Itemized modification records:
= Beginning of Section =
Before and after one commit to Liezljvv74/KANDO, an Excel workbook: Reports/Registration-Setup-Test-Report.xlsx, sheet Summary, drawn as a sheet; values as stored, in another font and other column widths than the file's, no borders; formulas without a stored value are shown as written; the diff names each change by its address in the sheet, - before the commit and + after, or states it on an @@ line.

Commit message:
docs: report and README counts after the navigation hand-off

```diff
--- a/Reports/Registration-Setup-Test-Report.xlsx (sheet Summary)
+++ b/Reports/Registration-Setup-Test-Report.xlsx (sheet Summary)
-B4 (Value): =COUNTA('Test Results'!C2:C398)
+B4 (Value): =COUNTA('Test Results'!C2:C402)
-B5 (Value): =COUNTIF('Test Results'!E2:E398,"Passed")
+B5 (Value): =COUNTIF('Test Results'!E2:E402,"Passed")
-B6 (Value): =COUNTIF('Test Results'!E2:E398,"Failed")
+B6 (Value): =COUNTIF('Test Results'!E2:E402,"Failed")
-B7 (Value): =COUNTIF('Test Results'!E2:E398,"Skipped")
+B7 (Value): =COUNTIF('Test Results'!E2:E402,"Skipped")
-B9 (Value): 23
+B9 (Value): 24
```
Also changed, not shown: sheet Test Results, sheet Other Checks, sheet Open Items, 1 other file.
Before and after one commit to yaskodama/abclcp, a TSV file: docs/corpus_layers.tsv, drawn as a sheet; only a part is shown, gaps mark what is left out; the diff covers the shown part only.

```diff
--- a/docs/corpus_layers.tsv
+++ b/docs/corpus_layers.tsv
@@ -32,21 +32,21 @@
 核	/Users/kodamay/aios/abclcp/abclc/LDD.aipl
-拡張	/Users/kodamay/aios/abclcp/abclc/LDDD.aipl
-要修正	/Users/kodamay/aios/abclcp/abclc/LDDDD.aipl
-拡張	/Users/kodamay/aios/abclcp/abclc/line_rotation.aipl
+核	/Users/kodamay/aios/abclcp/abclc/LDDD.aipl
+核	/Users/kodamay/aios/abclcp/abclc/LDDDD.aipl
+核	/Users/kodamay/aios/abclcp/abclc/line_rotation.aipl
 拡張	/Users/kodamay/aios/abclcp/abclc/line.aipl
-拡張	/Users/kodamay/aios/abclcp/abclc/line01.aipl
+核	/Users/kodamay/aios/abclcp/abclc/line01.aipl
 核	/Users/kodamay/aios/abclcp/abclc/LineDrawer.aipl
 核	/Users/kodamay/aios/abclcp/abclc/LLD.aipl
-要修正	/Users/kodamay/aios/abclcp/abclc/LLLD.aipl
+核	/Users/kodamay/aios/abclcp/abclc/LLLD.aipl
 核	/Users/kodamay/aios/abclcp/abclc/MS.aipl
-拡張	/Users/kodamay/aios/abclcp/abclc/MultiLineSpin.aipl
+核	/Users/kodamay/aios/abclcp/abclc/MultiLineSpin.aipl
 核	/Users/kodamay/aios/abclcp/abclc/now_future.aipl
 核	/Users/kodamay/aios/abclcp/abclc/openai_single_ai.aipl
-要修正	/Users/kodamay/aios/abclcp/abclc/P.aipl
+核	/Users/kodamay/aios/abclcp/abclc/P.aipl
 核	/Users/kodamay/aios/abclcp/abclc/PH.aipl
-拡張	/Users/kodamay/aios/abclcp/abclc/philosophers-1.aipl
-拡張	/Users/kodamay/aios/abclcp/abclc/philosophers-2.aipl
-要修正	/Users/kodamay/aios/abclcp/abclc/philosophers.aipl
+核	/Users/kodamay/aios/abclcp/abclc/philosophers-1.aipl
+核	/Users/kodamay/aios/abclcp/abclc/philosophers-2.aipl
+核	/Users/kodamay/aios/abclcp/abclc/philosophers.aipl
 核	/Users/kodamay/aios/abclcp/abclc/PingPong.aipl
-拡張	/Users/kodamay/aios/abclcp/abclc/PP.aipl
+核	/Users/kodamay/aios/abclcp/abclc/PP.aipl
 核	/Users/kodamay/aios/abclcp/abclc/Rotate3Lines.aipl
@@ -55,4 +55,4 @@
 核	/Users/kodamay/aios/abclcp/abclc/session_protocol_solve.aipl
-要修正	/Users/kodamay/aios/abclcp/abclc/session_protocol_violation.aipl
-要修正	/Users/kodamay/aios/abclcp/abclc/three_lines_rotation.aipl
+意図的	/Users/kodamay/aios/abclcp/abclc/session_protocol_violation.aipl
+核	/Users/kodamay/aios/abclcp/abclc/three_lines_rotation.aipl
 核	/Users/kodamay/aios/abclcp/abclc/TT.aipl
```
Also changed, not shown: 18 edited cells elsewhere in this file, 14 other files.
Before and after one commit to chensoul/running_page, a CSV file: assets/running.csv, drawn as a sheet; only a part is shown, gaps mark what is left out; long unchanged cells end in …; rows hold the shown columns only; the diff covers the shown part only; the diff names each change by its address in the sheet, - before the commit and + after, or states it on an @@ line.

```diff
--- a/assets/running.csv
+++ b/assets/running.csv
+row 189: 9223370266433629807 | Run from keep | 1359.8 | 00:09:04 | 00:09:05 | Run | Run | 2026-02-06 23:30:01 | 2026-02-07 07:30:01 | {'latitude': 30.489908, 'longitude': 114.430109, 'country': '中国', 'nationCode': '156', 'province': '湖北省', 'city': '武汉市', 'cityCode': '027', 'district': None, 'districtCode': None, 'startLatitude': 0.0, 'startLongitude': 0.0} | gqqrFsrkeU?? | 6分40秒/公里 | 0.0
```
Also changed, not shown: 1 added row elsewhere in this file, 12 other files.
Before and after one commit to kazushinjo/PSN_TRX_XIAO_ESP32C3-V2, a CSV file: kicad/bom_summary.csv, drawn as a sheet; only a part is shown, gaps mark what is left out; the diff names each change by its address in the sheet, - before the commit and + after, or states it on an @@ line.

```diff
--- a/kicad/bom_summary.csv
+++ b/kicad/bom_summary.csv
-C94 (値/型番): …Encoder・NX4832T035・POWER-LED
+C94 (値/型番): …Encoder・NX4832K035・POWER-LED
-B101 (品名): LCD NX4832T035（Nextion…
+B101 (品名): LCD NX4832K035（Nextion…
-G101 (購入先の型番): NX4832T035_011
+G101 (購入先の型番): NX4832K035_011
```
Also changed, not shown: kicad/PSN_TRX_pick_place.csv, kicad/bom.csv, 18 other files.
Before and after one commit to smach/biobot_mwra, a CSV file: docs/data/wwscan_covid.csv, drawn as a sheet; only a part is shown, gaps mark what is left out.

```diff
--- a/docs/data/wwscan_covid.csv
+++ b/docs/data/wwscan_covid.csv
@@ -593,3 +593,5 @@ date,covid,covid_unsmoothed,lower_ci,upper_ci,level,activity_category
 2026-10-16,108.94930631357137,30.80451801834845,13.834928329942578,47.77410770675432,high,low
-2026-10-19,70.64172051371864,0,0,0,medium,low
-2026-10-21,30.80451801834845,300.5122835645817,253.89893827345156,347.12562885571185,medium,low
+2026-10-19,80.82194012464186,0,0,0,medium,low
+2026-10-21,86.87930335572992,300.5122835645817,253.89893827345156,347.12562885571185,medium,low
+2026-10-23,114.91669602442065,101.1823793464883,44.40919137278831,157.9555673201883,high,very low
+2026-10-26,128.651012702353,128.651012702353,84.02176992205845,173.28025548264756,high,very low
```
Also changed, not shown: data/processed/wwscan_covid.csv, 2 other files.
= End of Section =
Try it :: For this task, please set down every entry exactly, with no line left out.

Solution ::
Before and after one commit to Liezljvv74/KANDO, an Excel workbook: Reports/Registration-Setup-Test-Report.xlsx, sheet Summary, drawn as a sheet; values as stored, in another font and other column widths than the file's, no borders; formulas without a stored value are shown as written; the diff names each change by its address in the sheet, - before the commit and + after, or states it on an @@ line.

Commit message:
docs: report and README counts after the navigation hand-off

```diff
--- a/Reports/Registration-Setup-Test-Report.xlsx (sheet Summary)
+++ b/Reports/Registration-Setup-Test-Report.xlsx (sheet Summary)
-B4 (Value): =COUNTA('Test Results'!C2:C398)
+B4 (Value): =COUNTA('Test Results'!C2:C402)
-B5 (Value): =COUNTIF('Test Results'!E2:E398,"Passed")
+B5 (Value): =COUNTIF('Test Results'!E2:E402,"Passed")
-B6 (Value): =COUNTIF('Test Results'!E2:E398,"Failed")
+B6 (Value): =COUNTIF('Test Results'!E2:E402,"Failed")
-B7 (Value): =COUNTIF('Test Results'!E2:E398,"Skipped")
+B7 (Value): =COUNTIF('Test Results'!E2:E402,"Skipped")
-B9 (Value): 23
+B9 (Value): 24
```
Also changed, not shown: sheet Test Results, sheet Other Checks, sheet Open Items, 1 other file.
Before and after one commit to yaskodama/abclcp, a TSV file: docs/corpus_layers.tsv, drawn as a sheet; only a part is shown, gaps mark what is left out; the diff covers the shown part only.

```diff
--- a/docs/corpus_layers.tsv
+++ b/docs/corpus_layers.tsv
@@ -32,21 +32,21 @@
 核	/Users/kodamay/aios/abclcp/abclc/LDD.aipl
-拡張	/Users/kodamay/aios/abclcp/abclc/LDDD.aipl
-要修正	/Users/kodamay/aios/abclcp/abclc/LDDDD.aipl
-拡張	/Users/kodamay/aios/abclcp/abclc/line_rotation.aipl
+核	/Users/kodamay/aios/abclcp/abclc/LDDD.aipl
+核	/Users/kodamay/aios/abclcp/abclc/LDDDD.aipl
+核	/Users/kodamay/aios/abclcp/abclc/line_rotation.aipl
 拡張	/Users/kodamay/aios/abclcp/abclc/line.aipl
-拡張	/Users/kodamay/aios/abclcp/abclc/line01.aipl
+核	/Users/kodamay/aios/abclcp/abclc/line01.aipl
 核	/Users/kodamay/aios/abclcp/abclc/LineDrawer.aipl
 核	/Users/kodamay/aios/abclcp/abclc/LLD.aipl
-要修正	/Users/kodamay/aios/abclcp/abclc/LLLD.aipl
+核	/Users/kodamay/aios/abclcp/abclc/LLLD.aipl
 核	/Users/kodamay/aios/abclcp/abclc/MS.aipl
-拡張	/Users/kodamay/aios/abclcp/abclc/MultiLineSpin.aipl
+核	/Users/kodamay/aios/abclcp/abclc/MultiLineSpin.aipl
 核	/Users/kodamay/aios/abclcp/abclc/now_future.aipl
 核	/Users/kodamay/aios/abclcp/abclc/openai_single_ai.aipl
-要修正	/Users/kodamay/aios/abclcp/abclc/P.aipl
+核	/Users/kodamay/aios/abclcp/abclc/P.aipl
 核	/Users/kodamay/aios/abclcp/abclc/PH.aipl
-拡張	/Users/kodamay/aios/abclcp/abclc/philosophers-1.aipl
-拡張	/Users/kodamay/aios/abclcp/abclc/philosophers-2.aipl
-要修正	/Users/kodamay/aios/abclcp/abclc/philosophers.aipl
+核	/Users/kodamay/aios/abclcp/abclc/philosophers-1.aipl
+核	/Users/kodamay/aios/abclcp/abclc/philosophers-2.aipl
+核	/Users/kodamay/aios/abclcp/abclc/philosophers.aipl
 核	/Users/kodamay/aios/abclcp/abclc/PingPong.aipl
-拡張	/Users/kodamay/aios/abclcp/abclc/PP.aipl
+核	/Users/kodamay/aios/abclcp/abclc/PP.aipl
 核	/Users/kodamay/aios/abclcp/abclc/Rotate3Lines.aipl
@@ -55,4 +55,4 @@
 核	/Users/kodamay/aios/abclcp/abclc/session_protocol_solve.aipl
-要修正	/Users/kodamay/aios/abclcp/abclc/session_protocol_violation.aipl
-要修正	/Users/kodamay/aios/abclcp/abclc/three_lines_rotation.aipl
+意図的	/Users/kodamay/aios/abclcp/abclc/session_protocol_violation.aipl
+核	/Users/kodamay/aios/abclcp/abclc/three_lines_rotation.aipl
 核	/Users/kodamay/aios/abclcp/abclc/TT.aipl
```
Also changed, not shown: 18 edited cells elsewhere in this file, 14 other files.
Before and after one commit to chensoul/running_page, a CSV file: assets/running.csv, drawn as a sheet; only a part is shown, gaps mark what is left out; long unchanged cells end in …; rows hold the shown columns only; the diff covers the shown part only; the diff names each change by its address in the sheet, - before the commit and + after, or states it on an @@ line.

```diff
--- a/assets/running.csv
+++ b/assets/running.csv
+row 189: 9223370266433629807 | Run from keep | 1359.8 | 00:09:04 | 00:09:05 | Run | Run | 2026-02-06 23:30:01 | 2026-02-07 07:30:01 | {'latitude': 30.489908, 'longitude': 114.430109, 'country': '中国', 'nationCode': '156', 'province': '湖北省', 'city': '武汉市', 'cityCode': '027', 'district': None, 'districtCode': None, 'startLatitude': 0.0, 'startLongitude': 0.0} | gqqrFsrkeU?? | 6分40秒/公里 | 0.0
```
Also changed, not shown: 1 added row elsewhere in this file, 12 other files.
Before and after one commit to kazushinjo/PSN_TRX_XIAO_ESP32C3-V2, a CSV file: kicad/bom_summary.csv, drawn as a sheet; only a part is shown, gaps mark what is left out; the diff names each change by its address in the sheet, - before the commit and + after, or states it on an @@ line.

```diff
--- a/kicad/bom_summary.csv
+++ b/kicad/bom_summary.csv
-C94 (値/型番): …Encoder・NX4832T035・POWER-LED
+C94 (値/型番): …Encoder・NX4832K035・POWER-LED
-B101 (品名): LCD NX4832T035（Nextion…
+B101 (品名): LCD NX4832K035（Nextion…
-G101 (購入先の型番): NX4832T035_011
+G101 (購入先の型番): NX4832K035_011
```
Also changed, not shown: kicad/PSN_TRX_pick_place.csv, kicad/bom.csv, 18 other files.
Before and after one commit to smach/biobot_mwra, a CSV file: docs/data/wwscan_covid.csv, drawn as a sheet; only a part is shown, gaps mark what is left out.

```diff
--- a/docs/data/wwscan_covid.csv
+++ b/docs/data/wwscan_covid.csv
@@ -593,3 +593,5 @@ date,covid,covid_unsmoothed,lower_ci,upper_ci,level,activity_category
 2026-10-16,108.94930631357137,30.80451801834845,13.834928329942578,47.77410770675432,high,low
-2026-10-19,70.64172051371864,0,0,0,medium,low
-2026-10-21,30.80451801834845,300.5122835645817,253.89893827345156,347.12562885571185,medium,low
+2026-10-19,80.82194012464186,0,0,0,medium,low
+2026-10-21,86.87930335572992,300.5122835645817,253.89893827345156,347.12562885571185,medium,low
+2026-10-23,114.91669602442065,101.1823793464883,44.40919137278831,157.9555673201883,high,very low
+2026-10-26,128.651012702353,128.651012702353,84.02176992205845,173.28025548264756,high,very low
```
Also changed, not shown: data/processed/wwscan_covid.csv, 2 other files.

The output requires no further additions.